The country, among the top five in production and consumption, can be considered a world leader in the production of malbec.
This grapey style red came to Argentina from Bordeaux, France, in the mid-1800s. Cuttings came from vines prior to the phylloxera epidemic, which wiped out most of the vineyards in France.
Bordeaux has shifted away from using malbec, while Argentina has planted extensive vineyards of this grape in the Western section of the country. Near the base of the Andes Mountains, many vineyards in the Mendoza region are harvested at elevations above 300 feet. This area is very dry, pest-free and sees more than 320 days of intense sun. The result are grapes with intense fruit and great color, not to mention great values.
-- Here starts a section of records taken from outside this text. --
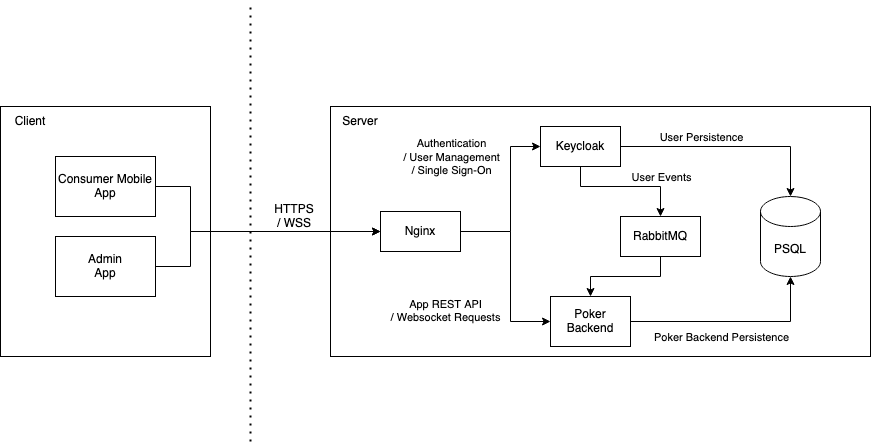
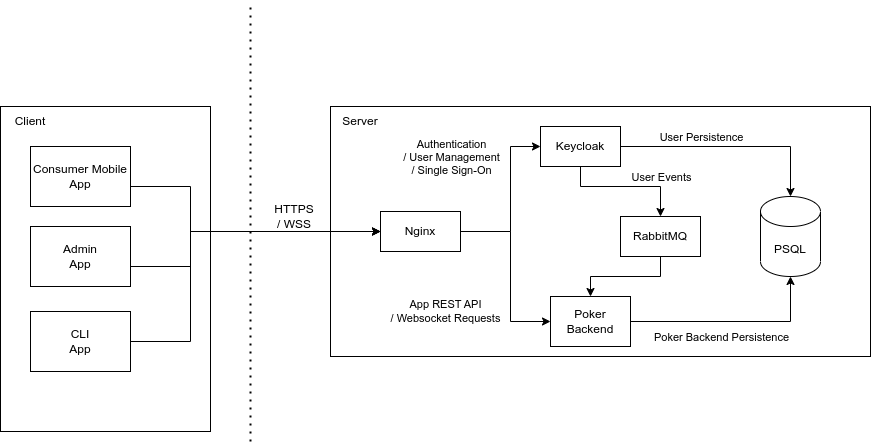
adding some text about new cli client for testing

diff --git a/client/android/app/src/main/java/com/twb/pokerapp/data/websocket/message/client/SendChatMessageDTO.java b/client/android/app/src/main/java/com/twb/pokerapp/data/websocket/message/client/SendChatMessageDTO.java
@@ -1,5 +1,7 @@
 package com.twb.pokerapp.data.websocket.message.client;
 
+import androidx.annotation.NonNull;
+
 public class SendChatMessageDTO {
     private String message;
 
@@ -11,6 +13,7 @@ public class SendChatMessageDTO {
         this.message = message;
     }
 
+    @NonNull
     @Override
     public String toString() {
         return "SendChatMessageDTO{" +

diff --git a/client/android/app/src/main/java/com/twb/pokerapp/data/retrofit/api/PokerTableApi.java b/client/android/app/src/main/java/com/twb/pokerapp/data/retrofit/api/PokerTableApi.java
@@ -12,5 +12,6 @@ import retrofit2.http.QueryMap;
 public interface PokerTableApi {
 
     @GET("/poker-table")
-    Call<List<TableDTO>> getPokerTables(@QueryMap(encoded = true) Map<String, Integer> queryParamsMap);
+    Call<List<TableDTO>> getPokerTables(
+            @QueryMap(encoded = true) Map<String, Integer> params);
 }

diff --git a/README.md b/README.md
@@ -62,6 +62,11 @@ sudo apt install adb
 - Can be very basic for now but I would want this in place to make configuration easier once the application is
   deployed.
 
+#### CLI App
+
+- A CLI application used primarily for test purpose to listen to websocket messages.
+- The user will log in as a listener user, and will select a Table ID and receive all messages on that table.
+
 #### Nginx
 
 - A reverse proxy used to forward requests from the outside towards their respective internal services.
Argentina's most famous white grape is torrontes, which comes primarily from La Rioja, its oldest grape-growing region. It's a white that's light, refreshing and priced right.
Andeluna 2007 Torrontes
From the Mendoza region, this medium-bodied white has a tropical note while displaying ripe peach and apricot aromas. Flavors combine a mango and apple notes. Nice acidity gives it a clean, refreshing finish. A good shellfish wine. About $12.
Alta Vista 2005 Malbec
Nicely structured red showing a dark berry color along with rich blackberry fruit. There is a ripe and rich texture to this malbec. Six months in oak barrels adds some tannins but does not take away from the ripe fruit flavors. About $12.
Saurus 2004 Malbec
A perfect example of this varietal. Nice black cherry aromas. More fruit than oak, it is nicely layered with blackberry, plum and liquorish fruit. About $10.
Wine picks are from Tom Bender, wine instructor at Columbia College and wine steward for O'Brien's Market, 4120 Dale Road, Modesto, 545-8100.